WHAT THE TASK REQUIRES — From the listing below, pull out the lines that hold "zinc".

SOURCE DATA —
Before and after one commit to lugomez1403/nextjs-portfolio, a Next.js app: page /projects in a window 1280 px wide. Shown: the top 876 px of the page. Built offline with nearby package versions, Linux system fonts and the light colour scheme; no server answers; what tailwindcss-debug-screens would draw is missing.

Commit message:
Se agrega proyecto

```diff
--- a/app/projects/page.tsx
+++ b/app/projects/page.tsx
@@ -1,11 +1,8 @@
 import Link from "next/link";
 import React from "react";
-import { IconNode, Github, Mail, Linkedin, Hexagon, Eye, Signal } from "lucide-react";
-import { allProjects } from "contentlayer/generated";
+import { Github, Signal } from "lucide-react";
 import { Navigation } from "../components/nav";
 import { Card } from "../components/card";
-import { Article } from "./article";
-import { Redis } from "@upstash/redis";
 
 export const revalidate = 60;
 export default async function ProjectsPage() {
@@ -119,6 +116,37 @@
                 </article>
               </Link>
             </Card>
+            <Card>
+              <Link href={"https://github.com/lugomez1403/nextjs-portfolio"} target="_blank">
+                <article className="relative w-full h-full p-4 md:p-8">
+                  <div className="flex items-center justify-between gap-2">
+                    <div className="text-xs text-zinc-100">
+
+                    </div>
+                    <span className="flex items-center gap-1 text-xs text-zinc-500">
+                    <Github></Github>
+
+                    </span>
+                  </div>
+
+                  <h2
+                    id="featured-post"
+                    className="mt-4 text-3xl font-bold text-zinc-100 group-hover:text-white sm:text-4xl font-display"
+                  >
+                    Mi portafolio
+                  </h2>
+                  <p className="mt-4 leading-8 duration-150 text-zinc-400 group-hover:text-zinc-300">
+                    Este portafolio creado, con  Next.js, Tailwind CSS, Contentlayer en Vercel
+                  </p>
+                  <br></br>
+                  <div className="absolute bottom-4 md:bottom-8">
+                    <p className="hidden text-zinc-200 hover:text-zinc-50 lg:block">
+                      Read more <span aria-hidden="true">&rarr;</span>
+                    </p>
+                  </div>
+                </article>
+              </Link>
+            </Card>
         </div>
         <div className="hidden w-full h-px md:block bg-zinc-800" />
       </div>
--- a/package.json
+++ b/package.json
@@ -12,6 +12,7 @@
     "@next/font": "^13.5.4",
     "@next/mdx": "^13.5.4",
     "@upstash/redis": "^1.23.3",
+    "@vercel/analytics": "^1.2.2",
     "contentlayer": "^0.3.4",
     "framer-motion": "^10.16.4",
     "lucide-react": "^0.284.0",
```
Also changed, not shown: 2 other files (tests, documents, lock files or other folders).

ANSWER SECTION —
+                    <div className="text-xs text-zinc-100">
+                    <span className="flex items-center gap-1 text-xs text-zinc-500">
+                    className="mt-4 text-3xl font-bold text-zinc-100 group-hover:text-white sm:text-4xl font-display"
+                  <p className="mt-4 leading-8 duration-150 text-zinc-400 group-hover:text-zinc-300">
+                    <p className="hidden text-zinc-200 hover:text-zinc-50 lg:block">
         <div className="hidden w-full h-px md:block bg-zinc-800" />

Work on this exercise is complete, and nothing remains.